• **PROBLEM STATEMENT**:
Set the entries below down again, please. Match them exactly.

• **SUPPLIED INFORMATION**:
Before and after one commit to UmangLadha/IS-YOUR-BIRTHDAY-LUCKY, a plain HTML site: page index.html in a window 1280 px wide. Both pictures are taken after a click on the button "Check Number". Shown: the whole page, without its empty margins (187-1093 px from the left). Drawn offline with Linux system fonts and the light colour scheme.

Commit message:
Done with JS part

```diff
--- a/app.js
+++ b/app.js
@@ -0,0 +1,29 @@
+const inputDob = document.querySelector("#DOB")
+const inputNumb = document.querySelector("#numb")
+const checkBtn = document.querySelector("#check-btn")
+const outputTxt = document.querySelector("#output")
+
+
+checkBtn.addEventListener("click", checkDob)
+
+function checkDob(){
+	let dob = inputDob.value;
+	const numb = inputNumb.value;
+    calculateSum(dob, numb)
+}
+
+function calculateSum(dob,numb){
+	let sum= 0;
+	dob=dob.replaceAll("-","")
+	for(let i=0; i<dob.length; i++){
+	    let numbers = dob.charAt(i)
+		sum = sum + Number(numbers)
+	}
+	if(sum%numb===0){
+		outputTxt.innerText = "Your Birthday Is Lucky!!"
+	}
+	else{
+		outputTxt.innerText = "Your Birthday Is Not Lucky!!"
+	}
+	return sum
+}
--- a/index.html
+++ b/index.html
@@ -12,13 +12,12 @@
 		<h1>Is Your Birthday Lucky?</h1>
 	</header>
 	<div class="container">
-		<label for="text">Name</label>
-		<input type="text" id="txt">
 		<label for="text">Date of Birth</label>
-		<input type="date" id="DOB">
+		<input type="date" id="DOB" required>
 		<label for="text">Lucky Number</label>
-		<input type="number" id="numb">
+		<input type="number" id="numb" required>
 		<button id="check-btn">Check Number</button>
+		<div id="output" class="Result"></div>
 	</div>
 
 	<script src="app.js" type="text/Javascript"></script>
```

• **OUTPUT**:
Before and after one commit to UmangLadha/IS-YOUR-BIRTHDAY-LUCKY, a plain HTML site: page index.html in a window 1280 px wide. Both pictures are taken after a click on the button "Check Number". Shown: the whole page, without its empty margins (187-1093 px from the left). Drawn offline with Linux system fonts and the light colour scheme.

Commit message:
Done with JS part

```diff
--- a/app.js
+++ b/app.js
@@ -0,0 +1,29 @@
+const inputDob = document.querySelector("#DOB")
+const inputNumb = document.querySelector("#numb")
+const checkBtn = document.querySelector("#check-btn")
+const outputTxt = document.querySelector("#output")
+
+
+checkBtn.addEventListener("click", checkDob)
+
+function checkDob(){
+	let dob = inputDob.value;
+	const numb = inputNumb.value;
+    calculateSum(dob, numb)
+}
+
+function calculateSum(dob,numb){
+	let sum= 0;
+	dob=dob.replaceAll("-","")
+	for(let i=0; i<dob.length; i++){
+	    let numbers = dob.charAt(i)
+		sum = sum + Number(numbers)
+	}
+	if(sum%numb===0){
+		outputTxt.innerText = "Your Birthday Is Lucky!!"
+	}
+	else{
+		outputTxt.innerText = "Your Birthday Is Not Lucky!!"
+	}
+	return sum
+}
--- a/index.html
+++ b/index.html
@@ -12,13 +12,12 @@
 		<h1>Is Your Birthday Lucky?</h1>
 	</header>
 	<div class="container">
-		<label for="text">Name</label>
-		<input type="text" id="txt">
 		<label for="text">Date of Birth</label>
-		<input type="date" id="DOB">
+		<input type="date" id="DOB" required>
 		<label for="text">Lucky Number</label>
-		<input type="number" id="numb">
+		<input type="number" id="numb" required>
 		<button id="check-btn">Check Number</button>
+		<div id="output" class="Result"></div>
 	</div>
 
 	<script src="app.js" type="text/Javascript"></script>
```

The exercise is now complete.